|2644924||1138450||2015||6 صفحه PDF||ندارد||دانلود رایگان|
SummaryPurposeDuring clinical placements, nursing students who come into close contact with patients and provide nursing interventions may be exposed to harmful pathogens. However, little is known about nursing students' experiences with standard precautions (SP) in clinical settings.MethodsWe conducted interviews with six focus groups of nursing students (n = 38) from two universities in South Korea. The focus group interviews each took 90–120 minutes and included 6–7 participants from two different universities. The meetings used semi-structured interview protocols. Qualitative content analysis was employed.ResultsFour themes and 9 subthemes were identified: (a) attitudes (knowledge deficit, sensitivity), (b) subjective norms (negative role models, classroom and in-field gaps, blind spots), (c) perceived behavioral control (psychological barriers, physical barriers, lack of information), and (d) intention (changes in compliance awareness).ConclusionsThese focus groups revealed that many nursing students worked in vulnerable environments and risked pathogen exposure. Nursing students expressed the importance of SP but reported witnessing many instances of failure to comply with established measures. Several barriers were explored as reasons of SP noncompliance. By removing the barriers presented in this study, nursing students would be able to perform their duties in a safe clinical environment.
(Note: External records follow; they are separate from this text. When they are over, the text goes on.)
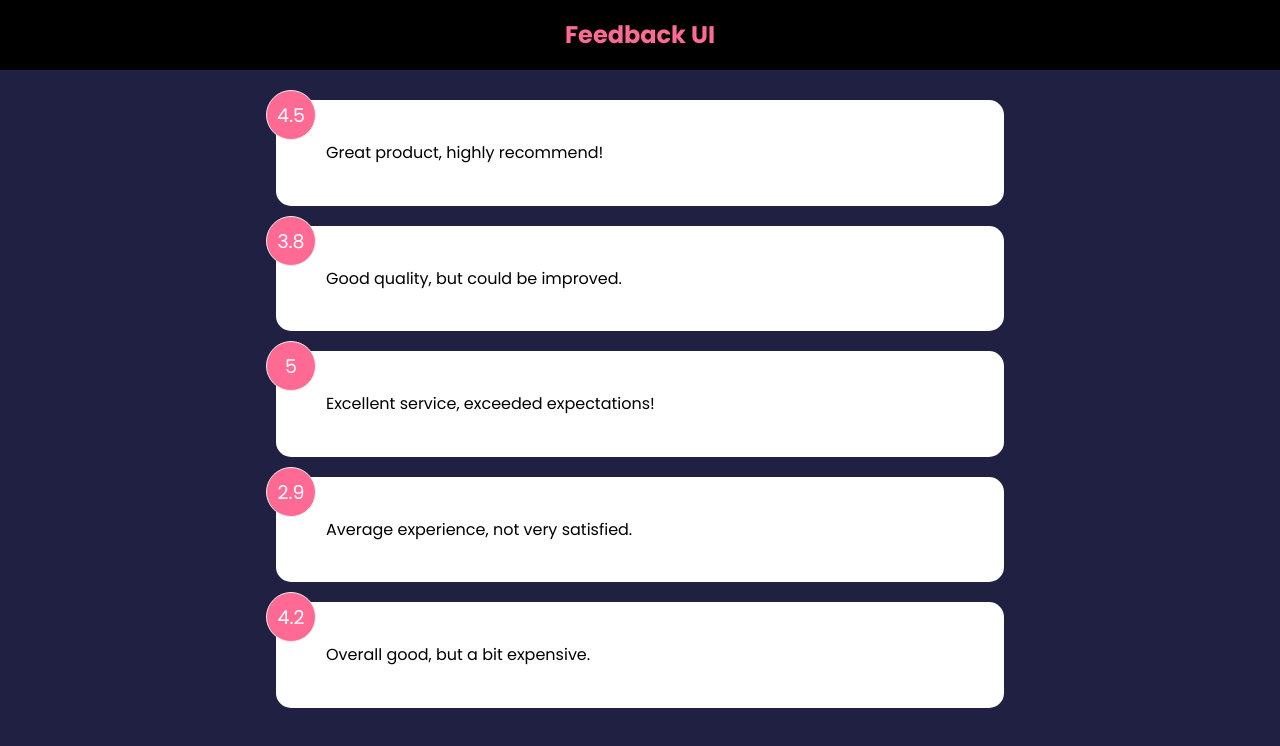
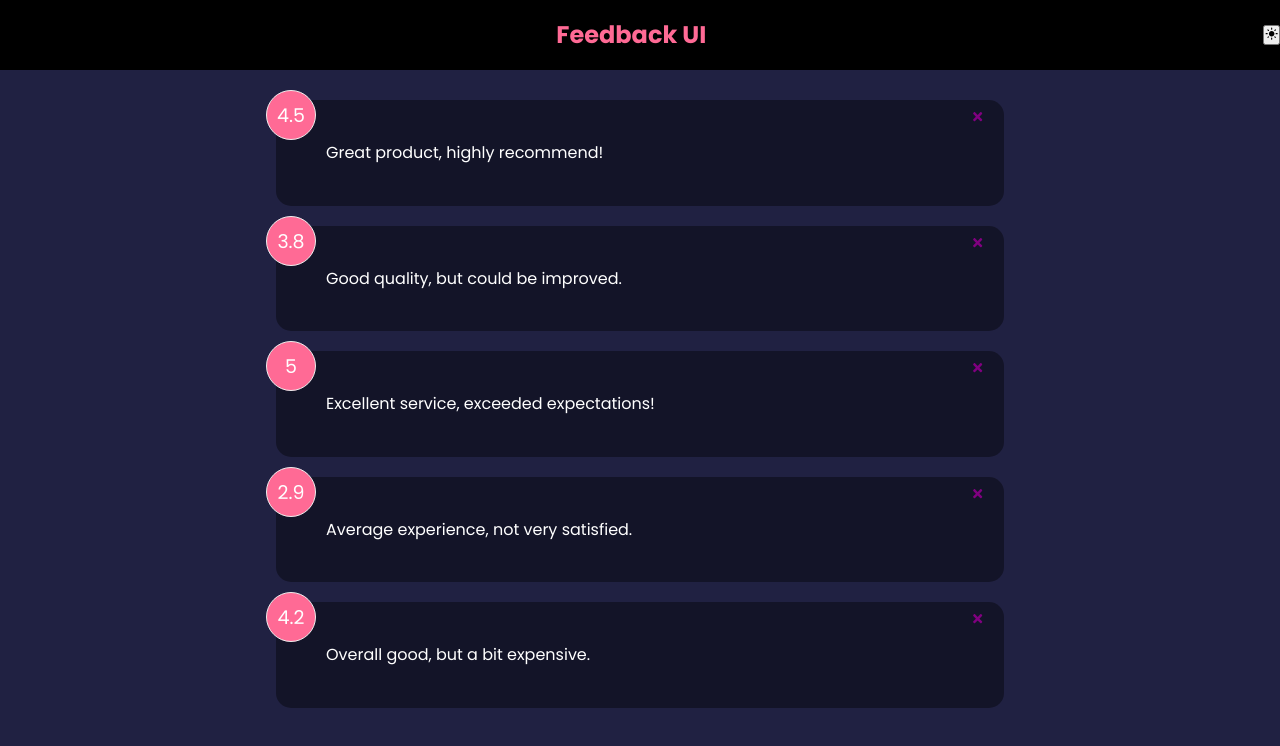
Before and after one commit to midorikawaguti/feedback-app, a React (Create React App) app: page / in a window 1280 px wide. Shown: the top 746 px of the page. Built offline with nearby package versions, Linux system fonts and the light colour scheme.

Commit message:
Delete Feedback

```diff
--- a/package.json
+++ b/package.json
@@ -8,6 +8,7 @@
     "@testing-library/user-event": "^13.5.0",
     "react": "^18.3.1",
     "react-dom": "^18.3.1",
+    "react-icons": "^5.2.1",
     "react-scripts": "5.0.1",
     "web-vitals": "^2.1.4"
   },
--- a/src/App.js
+++ b/src/App.js
@@ -7,13 +7,20 @@
 
 const [feedback, setFeedback] = useState(FeedbackData)
 
+const deleteFeedback = (id) => {
+    if(window.confirm('Are you sure you want to delete?')){
+        setFeedback(feedback.filter((item)=> item.id !== id))
+    }
+
+}
     return (
         <>
             <Header/>
             <div className="container">
-            <FeedbackList feedback={feedback}/>
+            <FeedbackList feedback={feedback}
+            handleDelete={deleteFeedback}/>
             </div>
         </>
-        )
+    )
 }
 export default App
--- a/src/components/FeedbackItem.jsx
+++ b/src/components/FeedbackItem.jsx
@@ -1,11 +1,15 @@
+import {FaTimes} from 'react-icons/fa'
 import Card from './shared/Card'
 import PropTypes from 'prop-types'
 
-function FeedbackItem({item}) {
+function FeedbackItem({item, handleDelete}) {
 
   return (
     <Card>
       <div className='num-display'>{item.rating}</div>
+      <button onClick={()=>handleDelete(item.id)} className='close'>
+        <FaTimes color='purple'/>
+      </button>
       <div className='text-display'>{item.text}</div>
     </Card>
   )
--- a/src/components/FeedbackList.jsx
+++ b/src/components/FeedbackList.jsx
@@ -2,7 +2,7 @@
 import PropTypes from 'prop-types'
 import FeedbackItem from './FeedbackItem'
 
-function FeedbackList({ feedback }) {
+function FeedbackList({ feedback, handleDelete }) {
 if(!feedback || feedback.length === 0){
     return <p>No feedback yet.</p>
 }
@@ -10,7 +10,7 @@
   return (
     <div className='feedback-list'>
       {feedback.map((item) => (
-        <FeedbackItem key={item.id} item={item}/>
+        <FeedbackItem key={item.id} item={item} handleDelete={handleDelete}/>
       ))}
     </div>
   )
--- a/src/components/Header.jsx
+++ b/src/components/Header.jsx
@@ -1,8 +1,9 @@
 import React from 'react'
 import PropTypes from 'prop-types'
+import { MdLightMode } from "react-icons/md";
 
 
-function Header({text, bgColor, textColor}) {
+function Header({text= 'Feedback UI', bgColor= 'rgba(0,0,0)', textColor = '#ff6a95'}) {
   const headerStyles = {
      backgroundColor: bgColor,
      color:textColor
@@ -14,15 +15,15 @@
         <div className='container'>
             <h2>{text}</h2>
         </div>
+        <button onClick={() => console.log("light up")}>
+          <MdLightMode />
+        </button>
+
     </header>
   )
 }
 
-Header.defaultProps = {
-    text: 'Feedback UI',
-    bgColor: 'rgba(0,0,0)',
-    textColor:'#ff6a95'
-}
+
 
 Header.propTypes = {
     text: PropTypes.string,
--- a/src/components/shared/Card.jsx
+++ b/src/components/shared/Card.jsx
@@ -1,6 +1,6 @@
 import PropTypes from 'prop-types'
 
-function Card({ children, reverse }) {
+function Card({ children, reverse = 'false'}) {
 //   return (
 //     <div className={`card ${reverse && 'reverse'}`}>
 //       { children }
@@ -19,10 +19,6 @@
     )}
 
 
-Card.defaultProps = {
-    reverse: false,
-}
-
 Card.propTypes = {
     children: PropTypes.node.isRequired,
     reverse: PropTypes.bool,
```
Also changed, not shown: 1 other file (tests, documents, lock files or other folders).
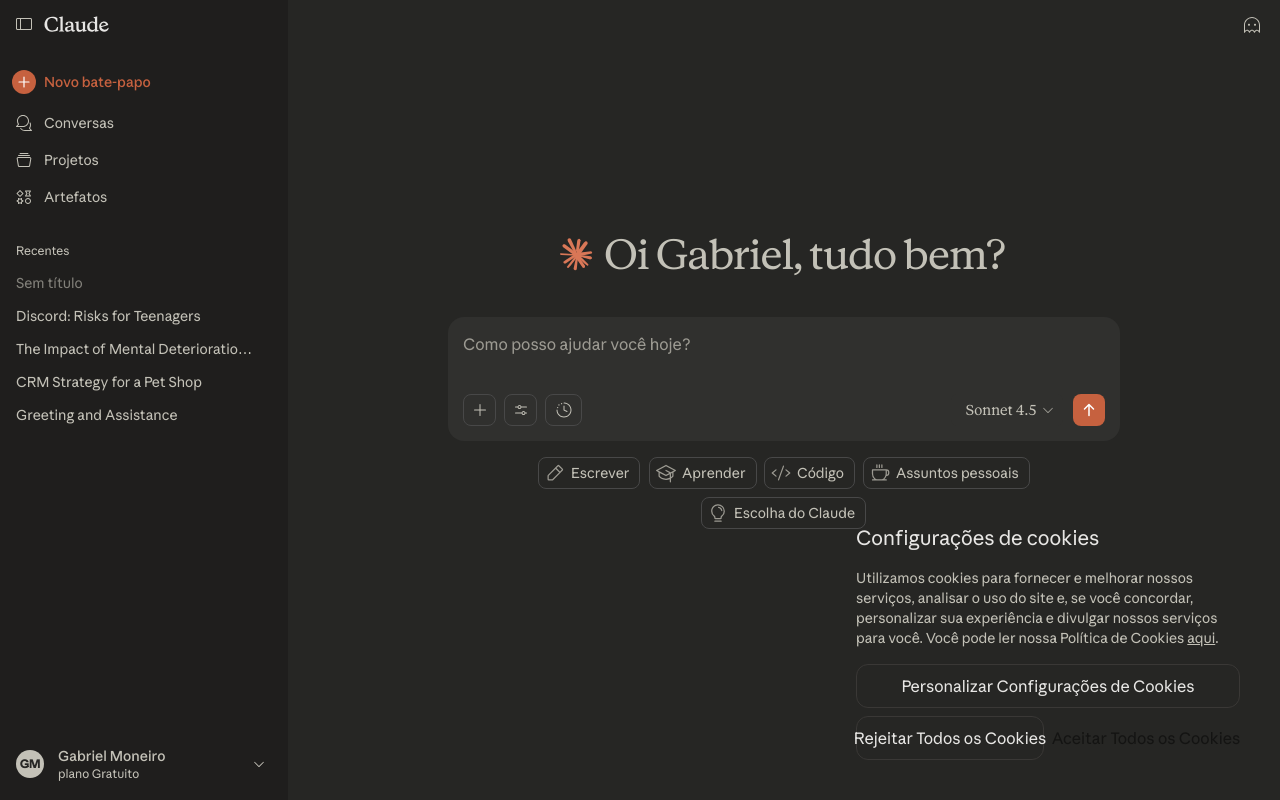
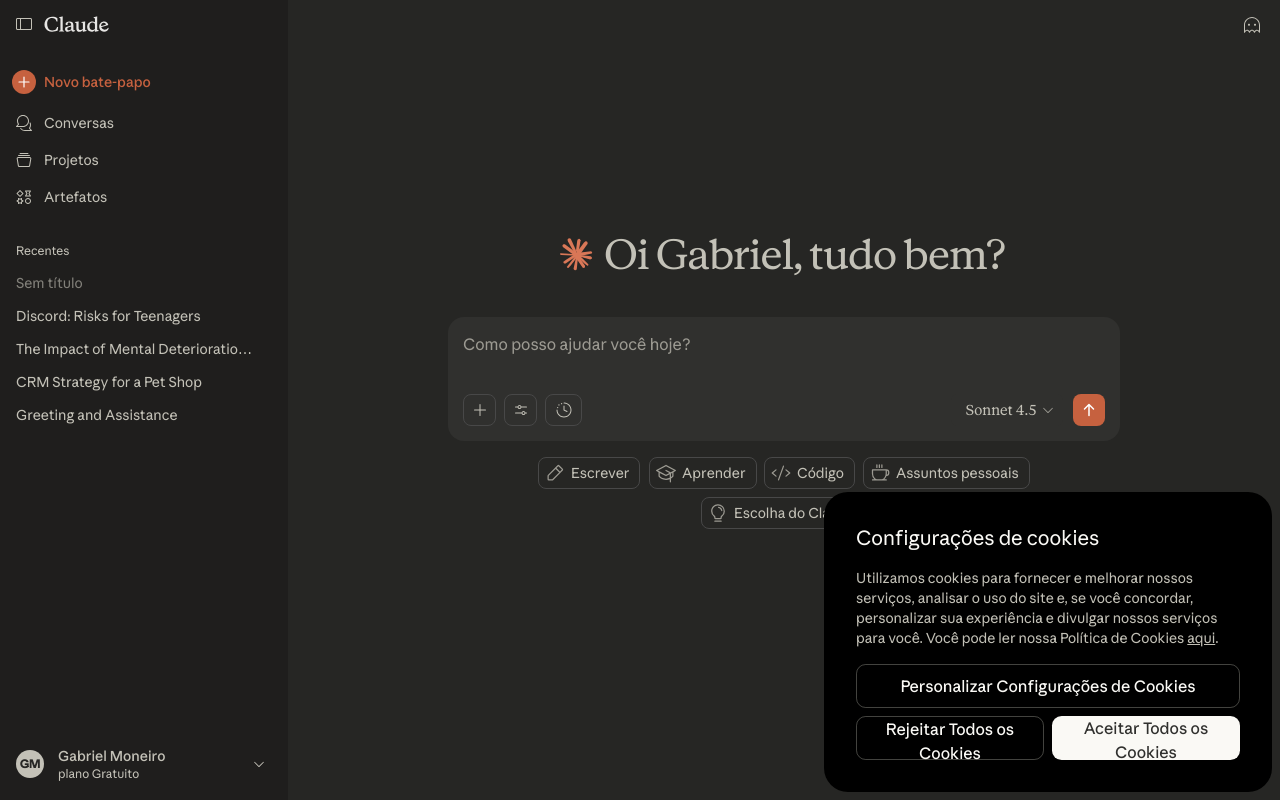
Before and after one commit to alkalines/Radium, a Next.js app: page / in a window 1280 px wide. Built offline with nearby package versions, Linux system fonts and the light colour scheme.

Commit message:
fix(cookie-banner): fix styling

```diff
--- a/src/app/globals.css
+++ b/src/app/globals.css
@@ -21,6 +21,8 @@
     --font-base: 0.9375rem;
     --z-header: 50;
     --z-sidebar: 40;
+    --z-cookie-backdrop: 100;
+    --z-cookie-banner: 101;
 }
 
 :root {
--- a/src/components/CookieBanner.tsx
+++ b/src/components/CookieBanner.tsx
@@ -1,60 +1,173 @@
 'use client';
 
-import { useState } from 'react';
+import { useState, useEffect } from 'react';
+
+const CONSENT_KEY = 'cookie-consent';
 
 export function CookieBanner() {
-    const [isVisible, setIsVisible] = useState(true);
+    const [isVisible, setIsVisible] = useState(false);
+    const [mounted, setMounted] = useState(false);
 
-    if (!isVisible) return null;
+    useEffect(() => {
+        setMounted(true);
+        const consent = localStorage.getItem(CONSENT_KEY);
+        if (!consent) {
+            setIsVisible(true);
+        }
+    }, []);
+
+    const handleConsent = (choice: 'accept' | 'reject' | 'customize') => {
+        localStorage.setItem(CONSENT_KEY, choice);
+        setIsVisible(false);
+    };
+
+    if (!mounted || !isVisible) return null;
 
     return (
         <div
             data-theme="claude"
             data-mode="dark"
             data-testid="consent-banner"
-            className="fixed right-2 bottom-2 z-toast max-h-[calc(100vh-1rem)] max-w-[calc(100vw-1rem)] sm:max-w-md rounded-3xl font-ui bg-bg-500 p-4 sm:p-8 overflow-auto"
+            style={{
+                position: 'fixed',
+                bottom: '8px',
+                right: '8px',
+                backgroundColor: 'rgb(0, 0, 0)',
+                borderRadius: '24px',
+                padding: '32px',
+                maxWidth: '448px',
+                width: '448px',
+                zIndex: 60,
+            }}
         >
-            <h3 className="text-xl col-span-2 mb-2 sm:mb-4 text-text-000">
+            <h3
+                style={{
+                    fontSize: '20px',
+                    fontWeight: 400,
+                    lineHeight: '28px',
+                    color: 'rgb(250, 249, 245)',
+                    marginBottom: '16px',
+                }}
+            >
                 Configurações de cookies
             </h3>
 
-            <p className="text-sm text-text-300 mb-4">
+            <p
+                style={{
+                    fontSize: '14px',
+                    fontWeight: 400,
+                    lineHeight: '20px',
+                    color: 'rgb(194, 192, 182)',
+                    marginBottom: '16px',
+                }}
+            >
                 Utilizamos cookies para fornecer e melhorar nossos serviços, analisar o uso do site e,
                 se você concordar, personalizar sua experiência e divulgar nossos serviços para você.
                 Você pode ler nossa Política de Cookies{' '}
-                <a className="underline" href="https://www.anthropic.com/legal/cookies">
+                <a
+                    style={{
+                        textDecoration: 'underline',
+                        color: 'inherit',
+                    }}
+                    href="https://www.anthropic.com/legal/cookies"
+                >
                     aqui
                 </a>
                 .
             </p>
 
-            <div className="flex grid-cols-3 grid-rows-1 justify-between gap-2 pb-1 sm:grid sm:grid-cols-2 sm:grid-rows-2 sm:pb-0">
+            <div
+                style={{
+                    display: 'grid',
+                    gap: '8px',
+                }}
+            >
                 <button
-                    className="inline-flex items-center justify-center h-11 rounded-xl px-5 min-w-24 active:scale-[0.985] whitespace-nowrap !text-base col-span-1 grow sm:col-span-2 text-text-000 border-0.5 border-border-200 bg-bg-300/0 hover:bg-bg-400"
+                    style={{
+                        backgroundColor: 'transparent',
+                        color: 'rgb(250, 249, 245)',
+                        border: '1px solid rgba(222, 220, 209, 0.3)',
+                        borderRadius: '9.6px',
+                        padding: '0 20px',
+                        fontSize: '16px',
+                        fontWeight: 460,
+                        lineHeight: '24px',
+                        height: '44px',
+                        width: '100%',
+                        cursor: 'pointer',
+                        transition: 'all 0.2s',
+                    }}
                     type="button"
-                    onClick={() => setIsVisible(false)}
+                    onClick={() => handleConsent('customize')}
+                    onMouseEnter={(e) => {
+                        e.currentTarget.style.backgroundColor = 'rgba(222, 220, 209, 0.1)';
+                    }}
+                    onMouseLeave={(e) => {
+                        e.currentTarget.style.backgroundColor = 'transparent';
+                    }}
                 >
-                    <span className="sm:hidden">Personalizar</span>
-                    <span className="hidden sm:inline">Personalizar Configurações de Cookies</span>
+                    Personalizar Configurações de Cookies
                 </button>
 
-                <button
-                    className="inline-flex items-center justify-center h-11 rounded-xl px-5 min-w-24 active:scale-[0.985] whitespace-nowrap !text-base col-span-1 grow sm:col-span-1 text-text-000 border-0.5 border-border-200 bg-bg-300/0 hover:bg-bg-400"
-                    type="button"
-                    onClick={() => setIsVisible(false)}
+                <div
+                    style={{
+                        display: 'grid',
+                        gridTemplateColumns: '1fr 1fr',
+                        gap: '8px',
+                    }}
                 >
-                    <span className="sm:hidden">Rejeitar</span>
-                    <span className="hidden sm:inline">Rejeitar Todos os Cookies</span>
-                </button>
+                    <button
+                        style={{
+                            backgroundColor: 'transparent',
+                            color: 'rgb(250, 249, 245)',
+                            border: '1px solid rgba(222, 220, 209, 0.3)',
+                            borderRadius: '9.6px',
+                            padding: '0 20px',
+                            fontSize: '16px',
+                            fontWeight: 460,
+                            lineHeight: '24px',
+                            height: '44px',
+                            cursor: 'pointer',
+                            transition: 'all 0.2s',
+                        }}
+                        type="button"
+                        onClick={() => handleConsent('reject')}
+                        onMouseEnter={(e) => {
+                            e.currentTarget.style.backgroundColor = 'rgba(222, 220, 209, 0.1)';
+                        }}
+                        onMouseLeave={(e) => {
+                            e.currentTarget.style.backgroundColor = 'transparent';
+                        }}
+                    >
+                        Rejeitar Todos os Cookies
+                    </button>
 
-                <button
-                    className="inline-flex items-center justify-center h-11 rounded-xl px-5 min-w-24 active:scale-[0.985] whitespace-nowrap !text-base col-span-1 grow sm:col-span-1 bg-text-000 text-bg-000 hover:scale-y-[1.015] hover:scale-x-[1.005]"
-                    type="button"
-                    onClick={() => setIsVisible(false)}
-                >
-                    <span className="sm:hidden">Aceitar</span>
-                    <span className="hidden sm:inline">Aceitar Todos os Cookies</span>
-                </button>
+                    <button
+                        style={{
+                            backgroundColor: 'rgb(250, 249, 245)',
+                            color: 'rgb(48, 48, 46)',
+                            border: 'none',
+                            borderRadius: '9.6px',
+                            padding: '0 20px',
+                            fontSize: '16px',
+                            fontWeight: 460,
+                            lineHeight: '24px',
+                            height: '44px',
+                            cursor: 'pointer',
+                            transition: 'all 0.2s',
+                        }}
+                        type="button"
+                        onClick={() => handleConsent('accept')}
+                        onMouseEnter={(e) => {
+                            e.currentTarget.style.backgroundColor = 'rgb(230, 229, 225)';
+                        }}
+                        onMouseLeave={(e) => {
+                            e.currentTarget.style.backgroundColor = 'rgb(250, 249, 245)';
+                        }}
+                    >
+                        Aceitar Todos os Cookies
+                    </button>
+                </div>
             </div>
         </div>
     );
```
Journal: Asian Nursing Research - Volume 9, Issue 2, June 2015, Pages 109–114